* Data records
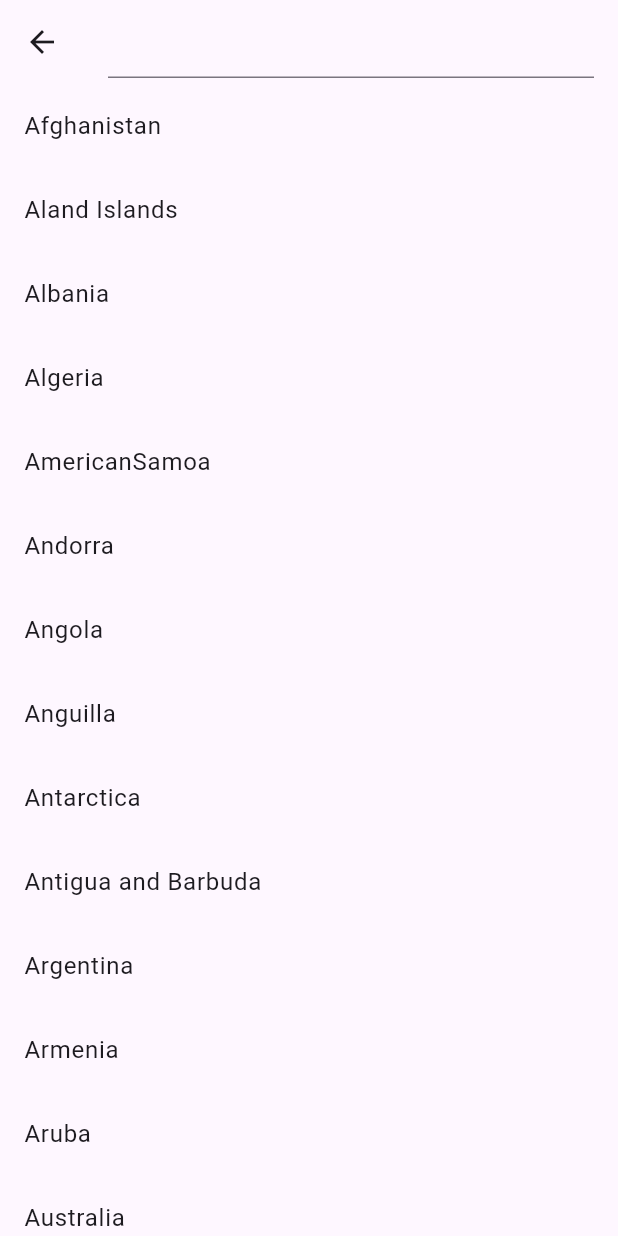
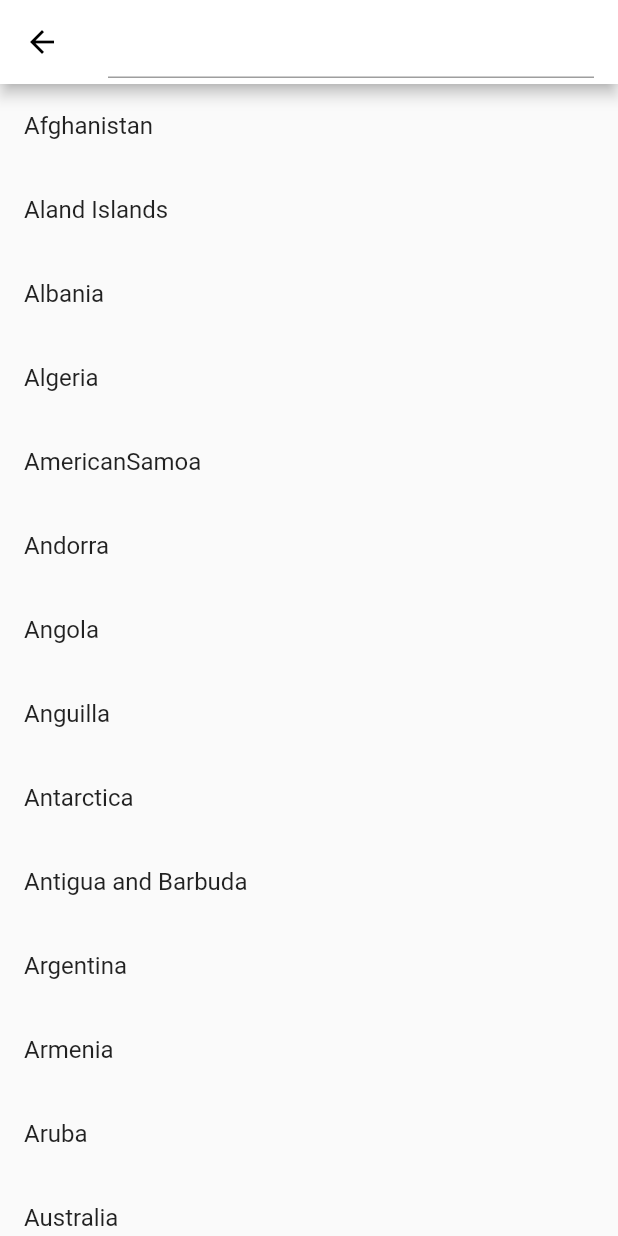
Before and after one commit to AgustinaGF/flutterInputsPractice, a Flutter app: the screen it shows after launch, after a tap on "/text-field", on a phone screen of 412 x 824 dp. Run offline on Flutter 3.47's test engine with Material 2 defaults, Android fonts, the phone set to English and light mode, and no system bars.

Commit message:
custom color 169

```diff
--- a/lib/main.dart
+++ b/lib/main.dart
@@ -1,5 +1,6 @@
 import 'package:flutter/material.dart';
 import 'package:inputs/pages/app_routes.dart';
+import 'package:inputs/utils/material_color_generator.dart';
 
 void main() {
   runApp(const MyApp());
@@ -23,23 +24,9 @@ class MyApp extends StatelessWidget {
       child: MaterialApp(
         title: 'Flutter Demo',
         theme: ThemeData(
-          // This is the theme of your application.
-          //
-          // TRY THIS: Try running your application with "flutter run". You'll see
-          // the application has a blue toolbar. Then, without quitting the app,
-          // try changing the seedColor in the colorScheme below to Colors.green
-          // and then invoke "hot reload" (save your changes or press the "hot
-          // reload" button in a Flutter-supported IDE, or press "r" if you used
-          // the command line to start the app).
-          //
-          // Notice that the counter didn't reset back to zero; the application
-          // state is not lost during the reload. To reset the state, use hot
-          // restart instead.
-          //
-          // This works for code too, not just values: Most code changes can be
-          // tested with just a hot reload.
-          colorScheme: ColorScheme.fromSeed(seedColor: Colors.deepPurple),
-          useMaterial3: true,
+          primarySwatch: generateMaterialColor(
+            const Color(0xffd81b60),
+          ),
         ),
         home: const HomePage(),
         routes: appRoutes,
--- a/lib/pages/text_file_page.dart
+++ b/lib/pages/text_file_page.dart
@@ -40,6 +40,10 @@ class _TextFieldPageState extends State<TextFieldPage> {
 
     return Scaffold(
       appBar: AppBar(
+        iconTheme: const IconThemeData(
+          color: Colors.black,
+        ),
+        backgroundColor: Colors.white,
         title: TextField(
           onChanged: (text) {
             _query = text;
--- /dev/null
+++ b/lib/utils/material_color_generator.dart
@@ -0,0 +1,17 @@
+import 'package:flutter/material.dart';
+
+MaterialColor generateMaterialColor(Color color) {
+  final Map<int, Color> swatch = {};
+  for (int i = 0; i < 10; i++) {
+    late int key;
+    if (i == 0) {
+      key = 50;
+    } else {
+      key = i * 100;
+    }
+    final opacity = (0.1 * i) + 0.1;
+
+    swatch[key] = Color.fromRGBO(color.red, color.green, color.blue, opacity);
+  }
+  return MaterialColor(color.value, swatch);
+}
```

* Instructions for the task
Wherever the string "your" occurs in the records, copy the line it is in.

* Completed exercise
-          // This is the theme of your application.
-          // TRY THIS: Try running your application with "flutter run". You'll see
-          // and then invoke "hot reload" (save your changes or press the "hot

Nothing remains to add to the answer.